What you are asked to do
Identify each line below that contains the word "navbar", and copy it out.

(Code change snippets)
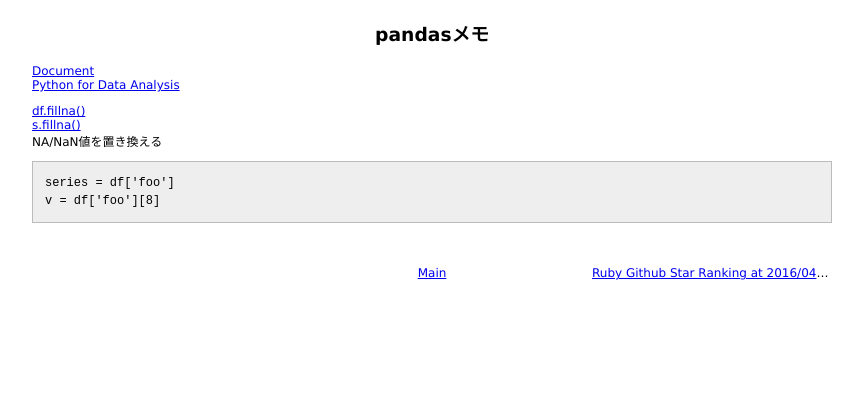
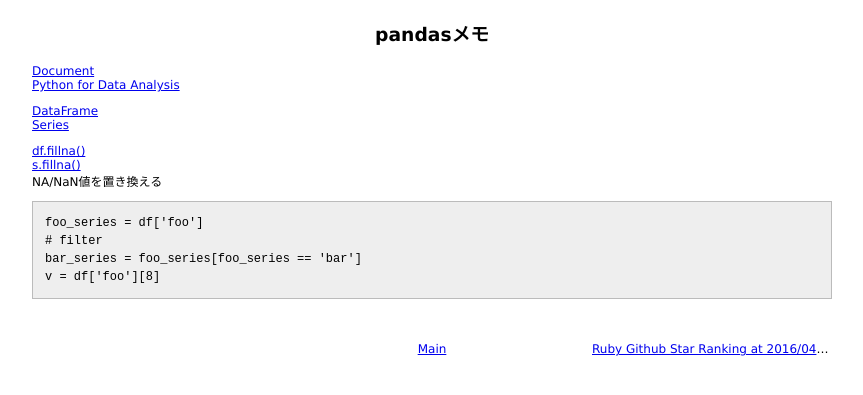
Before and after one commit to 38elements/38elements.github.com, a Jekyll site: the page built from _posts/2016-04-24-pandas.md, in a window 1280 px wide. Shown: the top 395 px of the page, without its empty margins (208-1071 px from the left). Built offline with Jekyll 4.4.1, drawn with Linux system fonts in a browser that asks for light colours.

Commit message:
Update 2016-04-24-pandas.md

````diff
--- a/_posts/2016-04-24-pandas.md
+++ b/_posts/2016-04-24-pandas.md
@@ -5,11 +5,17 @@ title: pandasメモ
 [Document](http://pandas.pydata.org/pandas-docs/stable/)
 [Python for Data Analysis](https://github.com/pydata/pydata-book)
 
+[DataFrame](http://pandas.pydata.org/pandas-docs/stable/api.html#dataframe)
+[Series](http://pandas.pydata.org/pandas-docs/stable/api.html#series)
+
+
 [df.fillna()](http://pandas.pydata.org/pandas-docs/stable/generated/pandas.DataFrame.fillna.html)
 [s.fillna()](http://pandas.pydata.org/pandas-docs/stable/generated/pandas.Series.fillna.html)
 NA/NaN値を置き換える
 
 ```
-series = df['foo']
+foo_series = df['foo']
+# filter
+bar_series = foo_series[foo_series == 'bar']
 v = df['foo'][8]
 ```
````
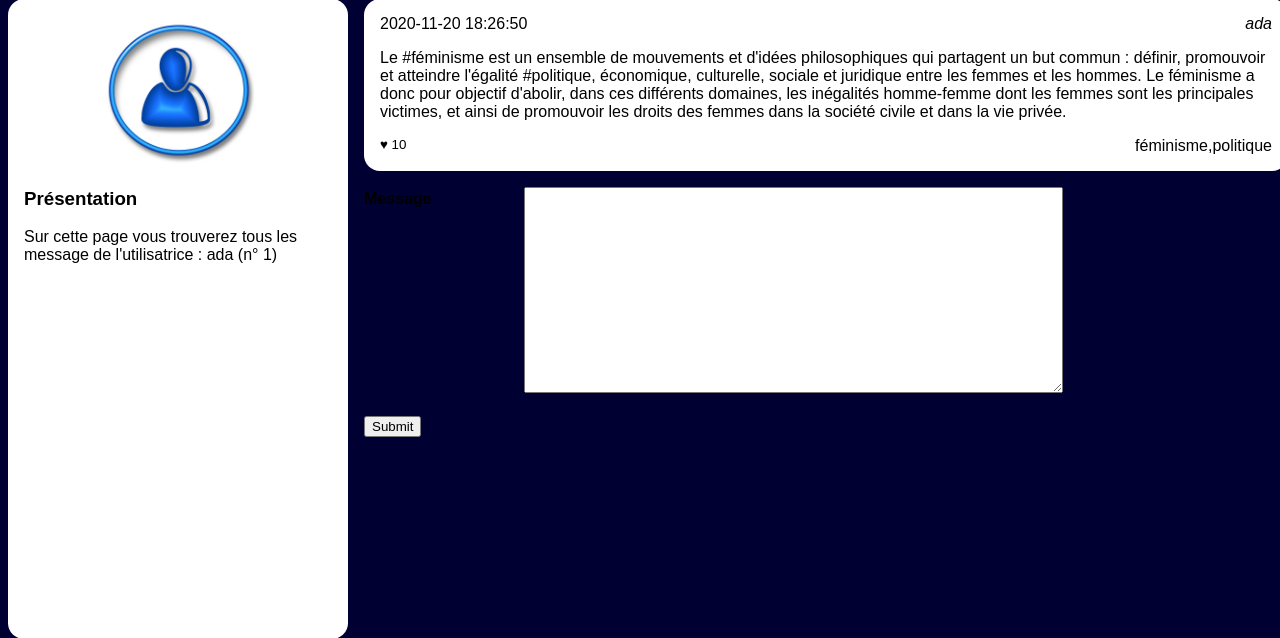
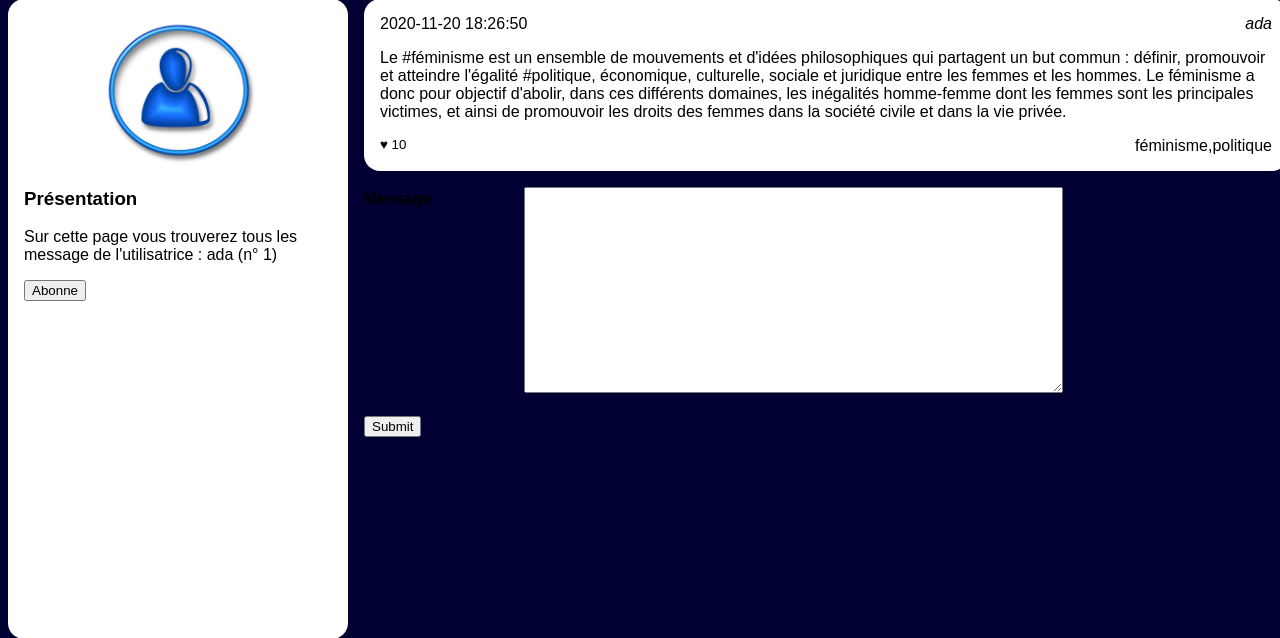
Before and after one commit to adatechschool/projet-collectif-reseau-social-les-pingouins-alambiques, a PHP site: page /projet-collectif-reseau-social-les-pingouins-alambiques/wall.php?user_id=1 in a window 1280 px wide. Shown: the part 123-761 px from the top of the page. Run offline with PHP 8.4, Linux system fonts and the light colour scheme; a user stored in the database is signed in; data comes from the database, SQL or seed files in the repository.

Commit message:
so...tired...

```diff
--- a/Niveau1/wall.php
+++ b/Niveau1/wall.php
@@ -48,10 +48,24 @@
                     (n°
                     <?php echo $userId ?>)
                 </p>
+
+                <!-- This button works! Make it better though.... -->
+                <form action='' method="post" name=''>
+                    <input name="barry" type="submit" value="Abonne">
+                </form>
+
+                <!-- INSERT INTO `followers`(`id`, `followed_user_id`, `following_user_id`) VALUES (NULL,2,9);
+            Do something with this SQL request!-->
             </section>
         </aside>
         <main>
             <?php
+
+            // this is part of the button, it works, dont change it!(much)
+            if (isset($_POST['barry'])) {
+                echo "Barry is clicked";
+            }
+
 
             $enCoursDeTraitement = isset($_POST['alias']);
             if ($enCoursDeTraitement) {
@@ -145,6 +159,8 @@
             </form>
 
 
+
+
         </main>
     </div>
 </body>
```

---

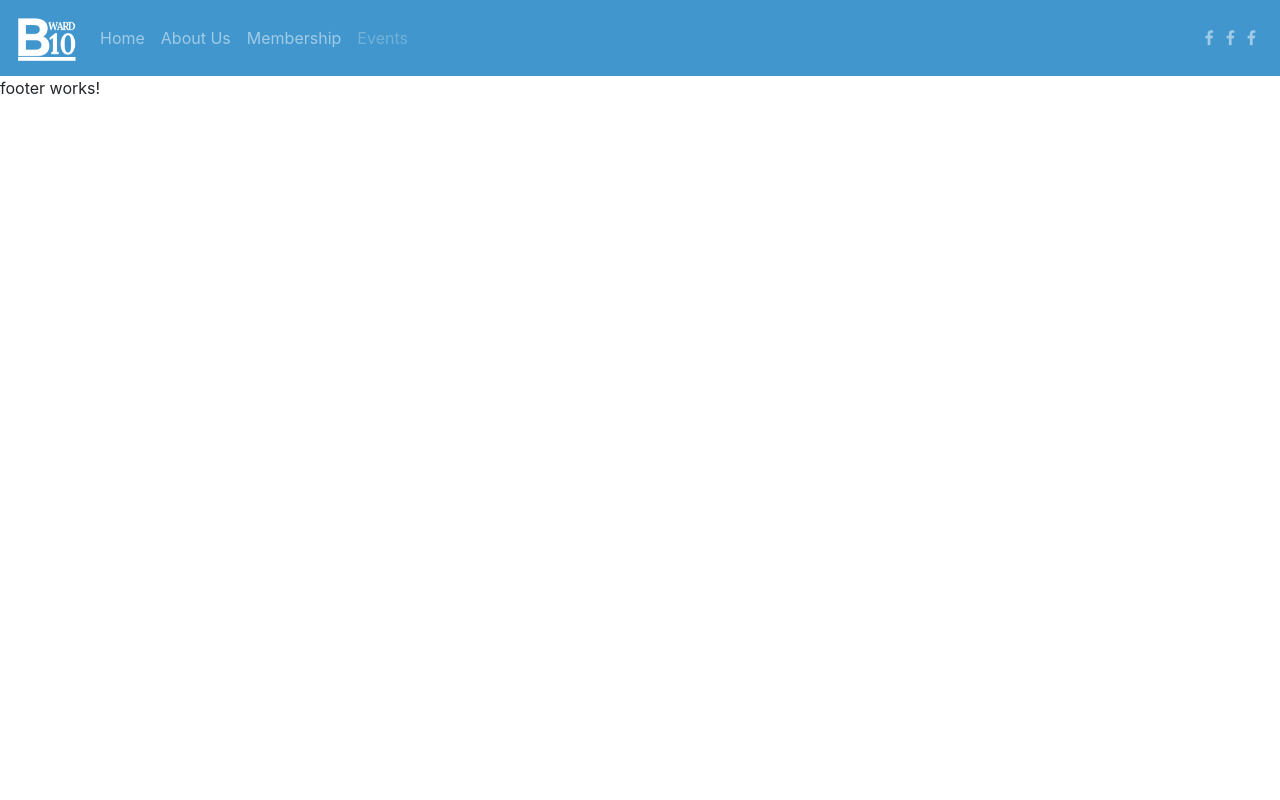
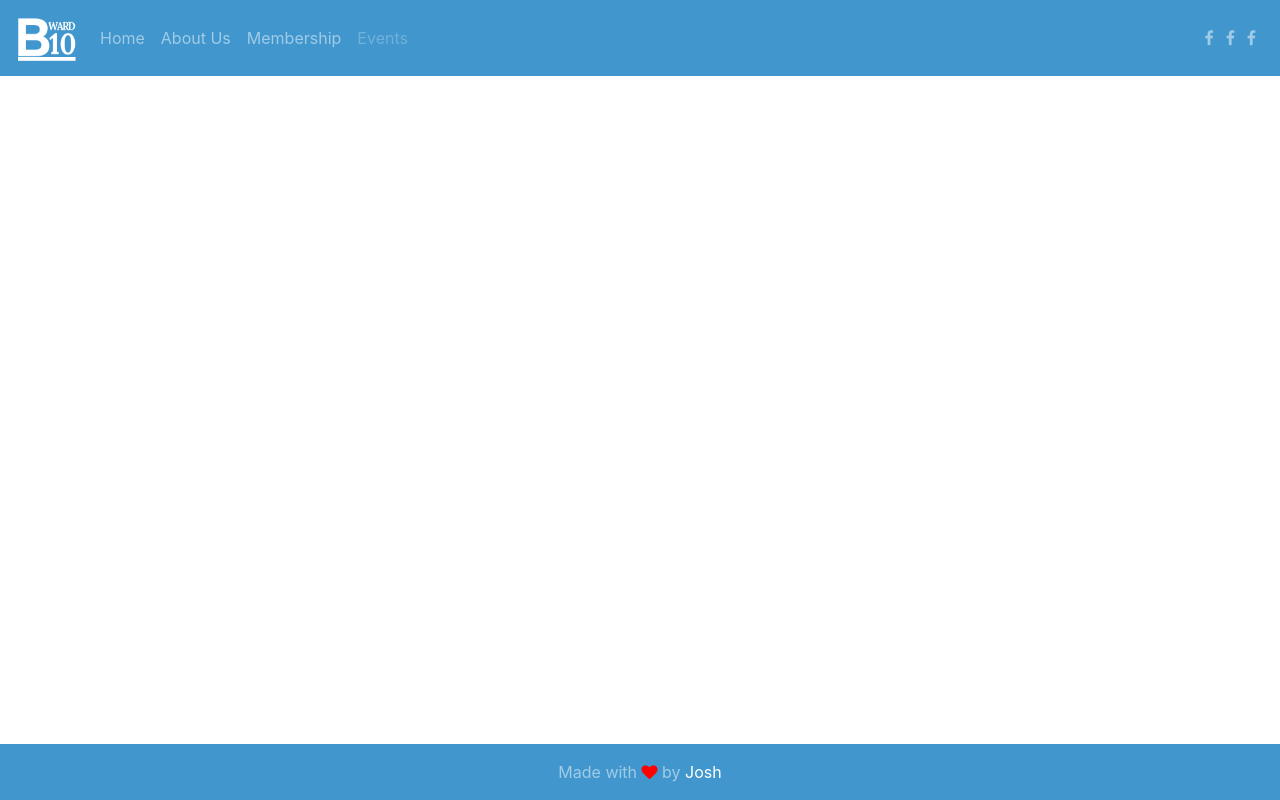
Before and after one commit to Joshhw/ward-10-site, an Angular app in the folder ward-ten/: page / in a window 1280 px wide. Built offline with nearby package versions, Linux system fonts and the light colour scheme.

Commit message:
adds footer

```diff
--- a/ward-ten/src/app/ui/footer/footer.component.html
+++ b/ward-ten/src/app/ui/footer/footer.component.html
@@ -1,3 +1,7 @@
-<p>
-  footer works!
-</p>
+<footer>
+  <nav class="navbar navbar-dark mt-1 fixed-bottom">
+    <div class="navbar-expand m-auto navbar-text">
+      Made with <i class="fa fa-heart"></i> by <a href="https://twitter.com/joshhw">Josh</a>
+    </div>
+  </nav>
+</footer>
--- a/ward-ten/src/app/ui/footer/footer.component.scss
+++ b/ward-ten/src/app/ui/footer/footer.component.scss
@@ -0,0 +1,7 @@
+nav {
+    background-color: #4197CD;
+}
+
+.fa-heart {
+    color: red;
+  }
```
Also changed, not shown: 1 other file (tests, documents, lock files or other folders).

--

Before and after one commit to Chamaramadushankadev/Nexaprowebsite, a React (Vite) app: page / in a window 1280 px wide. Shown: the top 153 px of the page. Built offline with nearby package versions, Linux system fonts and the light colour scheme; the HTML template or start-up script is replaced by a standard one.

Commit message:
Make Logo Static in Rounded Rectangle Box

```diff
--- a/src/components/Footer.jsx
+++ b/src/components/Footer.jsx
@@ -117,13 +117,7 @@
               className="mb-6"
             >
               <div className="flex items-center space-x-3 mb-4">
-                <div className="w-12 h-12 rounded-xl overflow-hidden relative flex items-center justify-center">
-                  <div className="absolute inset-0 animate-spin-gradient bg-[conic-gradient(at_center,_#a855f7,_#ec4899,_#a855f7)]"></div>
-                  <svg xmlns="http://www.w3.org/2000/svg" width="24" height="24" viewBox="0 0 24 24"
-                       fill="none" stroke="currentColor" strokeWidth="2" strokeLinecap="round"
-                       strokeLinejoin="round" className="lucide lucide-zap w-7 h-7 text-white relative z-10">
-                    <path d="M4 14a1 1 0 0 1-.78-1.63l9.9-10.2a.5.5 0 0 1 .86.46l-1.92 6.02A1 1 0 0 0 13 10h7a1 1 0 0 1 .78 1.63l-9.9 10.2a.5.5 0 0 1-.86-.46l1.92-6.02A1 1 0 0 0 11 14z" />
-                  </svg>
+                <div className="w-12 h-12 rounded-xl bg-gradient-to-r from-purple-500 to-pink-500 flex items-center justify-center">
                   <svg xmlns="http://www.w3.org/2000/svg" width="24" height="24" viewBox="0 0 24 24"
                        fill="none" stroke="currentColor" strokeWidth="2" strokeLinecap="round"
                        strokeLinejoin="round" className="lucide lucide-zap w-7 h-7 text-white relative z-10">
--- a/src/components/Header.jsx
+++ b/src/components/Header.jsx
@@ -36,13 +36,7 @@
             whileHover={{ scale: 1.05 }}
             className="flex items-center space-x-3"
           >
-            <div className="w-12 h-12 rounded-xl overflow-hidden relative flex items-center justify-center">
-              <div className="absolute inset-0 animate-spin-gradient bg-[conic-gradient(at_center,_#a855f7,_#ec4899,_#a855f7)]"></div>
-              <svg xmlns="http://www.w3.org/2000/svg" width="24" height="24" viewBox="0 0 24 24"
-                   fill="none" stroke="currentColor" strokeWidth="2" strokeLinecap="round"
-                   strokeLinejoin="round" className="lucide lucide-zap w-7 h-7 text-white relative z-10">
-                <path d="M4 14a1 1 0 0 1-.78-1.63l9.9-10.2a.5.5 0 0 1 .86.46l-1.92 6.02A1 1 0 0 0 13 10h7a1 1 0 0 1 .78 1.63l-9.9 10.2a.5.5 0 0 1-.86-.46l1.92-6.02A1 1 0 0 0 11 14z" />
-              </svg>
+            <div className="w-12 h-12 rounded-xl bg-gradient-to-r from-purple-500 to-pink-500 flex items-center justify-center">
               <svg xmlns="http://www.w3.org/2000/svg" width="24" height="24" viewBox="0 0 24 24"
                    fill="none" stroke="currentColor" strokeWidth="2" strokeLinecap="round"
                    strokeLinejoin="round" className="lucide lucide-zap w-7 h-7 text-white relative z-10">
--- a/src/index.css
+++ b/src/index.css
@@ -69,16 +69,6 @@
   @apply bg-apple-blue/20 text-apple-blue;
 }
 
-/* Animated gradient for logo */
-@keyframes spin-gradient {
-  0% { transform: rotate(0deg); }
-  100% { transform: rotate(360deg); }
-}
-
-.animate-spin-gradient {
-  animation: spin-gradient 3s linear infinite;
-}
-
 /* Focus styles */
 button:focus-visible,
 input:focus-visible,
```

Response to the exercise
+  <nav class="navbar navbar-dark mt-1 fixed-bottom">
+    <div class="navbar-expand m-auto navbar-text">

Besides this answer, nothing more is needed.